In Manhattan on Monday, Cuomo made the legalization of recreational marijuana for adults a priority for the first 100 days of his new term. Cuomo, who was reelected in November’s midterm elections, announced his administration’s top goals for 2019 in a speech to the New York City Bar Association.

“We must also end the needless and unjust criminal convictions, and the debilitating criminal stigma, and let’s legalize the adult use of recreational marijuana once and for all,” Cuomo said.

Cuomo told the meeting of attorneys that additional criminal justice reforms were also needed.

“We have had two criminal justice systems: one for the wealthy and well off, and one for everyone else,” Cuomo said. “And that’s going to end.”

Cuomo noted that injustice has “for too long targeted the African-American and minority communities” and also called for an end to the cash bail system during Monday’s speech.

The governor said during a radio interview last week that his priorities for the new term will have a notably progressive theme, which Cuomo characterized as in part a response to the policies of the Trump administration.

“This is a much different year given the assault of the federal government,” Cuomo said. “There’s no doubt that New York has to stand up for itself and we have to fight Washington and we have to protect ourselves and we need state laws that do that.”

Weed Charges Cleared by Brooklyn DA

In Brooklyn, District Attorney Gonzalez asked a judge on Wednesday to clear 28 past convictions for misdemeanor marijuana possession. The court also vacated open warrants for more than 1,400 individuals who had missed court appearances for marijuana possession charges.

“I do not believe these cases keep us safer. They cause a lot of distrust in our justice system,” Gonzalez said. “We all here know there is a tremendous racial disparity in respect to how these cases have been enforced in the past.”

The district attorney also noted that a majority of the defendants were blacks and Latinos who had been cited under controversial “stop and frisk” policies in New York City.

Gonzalez has ended prosecution of cases for possession of small amounts of marijuana in the borough. And in September, he launched a “Begin Again” program that will dismiss past cannabis possession convictions for most defendants who request that the charges be dropped.

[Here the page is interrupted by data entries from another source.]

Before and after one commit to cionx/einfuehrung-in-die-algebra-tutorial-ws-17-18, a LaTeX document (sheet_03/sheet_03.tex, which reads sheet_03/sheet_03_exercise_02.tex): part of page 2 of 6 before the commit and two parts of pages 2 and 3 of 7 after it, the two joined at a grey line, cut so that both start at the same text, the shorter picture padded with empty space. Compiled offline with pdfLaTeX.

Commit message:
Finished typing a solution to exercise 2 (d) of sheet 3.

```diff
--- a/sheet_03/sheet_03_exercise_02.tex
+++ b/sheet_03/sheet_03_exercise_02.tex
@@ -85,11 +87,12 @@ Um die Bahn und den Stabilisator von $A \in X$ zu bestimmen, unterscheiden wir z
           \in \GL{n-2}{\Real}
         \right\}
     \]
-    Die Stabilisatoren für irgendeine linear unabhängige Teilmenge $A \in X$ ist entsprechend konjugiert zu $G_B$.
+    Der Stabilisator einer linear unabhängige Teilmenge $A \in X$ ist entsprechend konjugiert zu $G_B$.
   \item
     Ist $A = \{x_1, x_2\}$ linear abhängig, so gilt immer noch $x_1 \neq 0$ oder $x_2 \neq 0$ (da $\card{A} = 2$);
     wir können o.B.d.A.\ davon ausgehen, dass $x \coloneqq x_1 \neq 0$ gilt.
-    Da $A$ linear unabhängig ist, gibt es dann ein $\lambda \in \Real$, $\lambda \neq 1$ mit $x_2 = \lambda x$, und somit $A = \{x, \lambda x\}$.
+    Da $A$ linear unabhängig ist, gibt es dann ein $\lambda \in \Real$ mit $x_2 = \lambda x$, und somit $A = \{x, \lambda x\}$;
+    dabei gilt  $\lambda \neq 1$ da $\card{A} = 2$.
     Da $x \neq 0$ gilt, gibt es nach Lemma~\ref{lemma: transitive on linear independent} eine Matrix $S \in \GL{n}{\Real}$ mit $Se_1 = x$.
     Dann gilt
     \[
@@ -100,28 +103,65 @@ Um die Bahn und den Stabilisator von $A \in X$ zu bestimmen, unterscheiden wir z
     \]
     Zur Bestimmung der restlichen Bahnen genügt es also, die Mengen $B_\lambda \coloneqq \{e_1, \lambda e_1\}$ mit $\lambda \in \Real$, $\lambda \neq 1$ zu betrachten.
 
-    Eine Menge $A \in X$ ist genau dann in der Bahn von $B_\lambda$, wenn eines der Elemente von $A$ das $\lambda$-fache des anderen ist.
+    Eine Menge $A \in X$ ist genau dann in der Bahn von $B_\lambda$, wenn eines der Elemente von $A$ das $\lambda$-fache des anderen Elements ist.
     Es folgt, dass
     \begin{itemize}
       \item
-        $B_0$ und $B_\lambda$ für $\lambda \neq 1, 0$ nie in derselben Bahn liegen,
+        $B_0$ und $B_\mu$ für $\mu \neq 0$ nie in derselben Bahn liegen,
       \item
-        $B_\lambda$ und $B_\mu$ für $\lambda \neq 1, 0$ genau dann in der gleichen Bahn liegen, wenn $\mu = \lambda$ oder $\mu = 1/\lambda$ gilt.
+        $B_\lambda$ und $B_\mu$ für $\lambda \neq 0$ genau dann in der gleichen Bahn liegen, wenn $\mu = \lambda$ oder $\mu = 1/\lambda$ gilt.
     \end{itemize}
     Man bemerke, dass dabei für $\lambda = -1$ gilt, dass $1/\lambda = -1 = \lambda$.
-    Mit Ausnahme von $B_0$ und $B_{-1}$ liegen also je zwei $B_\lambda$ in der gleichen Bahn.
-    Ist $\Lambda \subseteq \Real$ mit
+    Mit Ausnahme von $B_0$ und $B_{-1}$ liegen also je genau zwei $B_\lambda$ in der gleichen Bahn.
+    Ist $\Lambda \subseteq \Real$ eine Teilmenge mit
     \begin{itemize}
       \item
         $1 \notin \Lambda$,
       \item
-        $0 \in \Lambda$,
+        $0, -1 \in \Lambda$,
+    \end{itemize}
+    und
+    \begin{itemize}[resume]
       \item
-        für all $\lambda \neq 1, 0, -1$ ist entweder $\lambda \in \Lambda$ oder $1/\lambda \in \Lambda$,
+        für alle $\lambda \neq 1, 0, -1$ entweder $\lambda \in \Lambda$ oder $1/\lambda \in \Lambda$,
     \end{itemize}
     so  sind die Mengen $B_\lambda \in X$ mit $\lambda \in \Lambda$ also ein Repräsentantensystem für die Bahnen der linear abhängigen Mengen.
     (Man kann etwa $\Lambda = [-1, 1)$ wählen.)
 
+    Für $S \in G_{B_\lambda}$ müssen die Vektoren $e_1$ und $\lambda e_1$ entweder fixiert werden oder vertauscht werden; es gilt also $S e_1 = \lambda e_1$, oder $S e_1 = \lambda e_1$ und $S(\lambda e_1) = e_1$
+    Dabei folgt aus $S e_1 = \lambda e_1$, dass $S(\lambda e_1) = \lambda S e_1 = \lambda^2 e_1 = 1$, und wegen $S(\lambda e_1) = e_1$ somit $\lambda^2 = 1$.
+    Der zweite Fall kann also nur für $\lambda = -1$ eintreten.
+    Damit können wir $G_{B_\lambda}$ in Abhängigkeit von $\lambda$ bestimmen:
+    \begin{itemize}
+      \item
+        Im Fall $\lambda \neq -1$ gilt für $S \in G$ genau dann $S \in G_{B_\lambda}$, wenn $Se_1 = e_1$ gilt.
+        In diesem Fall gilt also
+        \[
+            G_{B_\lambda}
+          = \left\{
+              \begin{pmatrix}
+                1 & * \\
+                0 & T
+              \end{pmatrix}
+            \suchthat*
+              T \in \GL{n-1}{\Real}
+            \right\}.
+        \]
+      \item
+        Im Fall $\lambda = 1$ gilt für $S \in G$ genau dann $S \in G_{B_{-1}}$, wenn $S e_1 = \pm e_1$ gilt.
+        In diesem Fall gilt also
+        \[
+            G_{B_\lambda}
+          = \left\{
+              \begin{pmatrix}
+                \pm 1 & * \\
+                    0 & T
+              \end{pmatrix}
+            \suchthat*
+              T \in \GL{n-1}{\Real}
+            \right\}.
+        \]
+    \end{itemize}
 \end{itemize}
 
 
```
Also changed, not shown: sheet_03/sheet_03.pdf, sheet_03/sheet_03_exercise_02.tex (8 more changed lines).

Requests from offenders with additional convictions for drug sales or some violent or sex crimes may not be approved, according to the district attorney’s office.

Gonzalez said that clearing past convictions is a matter of fairness.

“It’s a little unfair to say we’re no longer prosecuting these cases, but to have these folks carry these convictions for the rest of their lives,” Gonzalez said.

Trending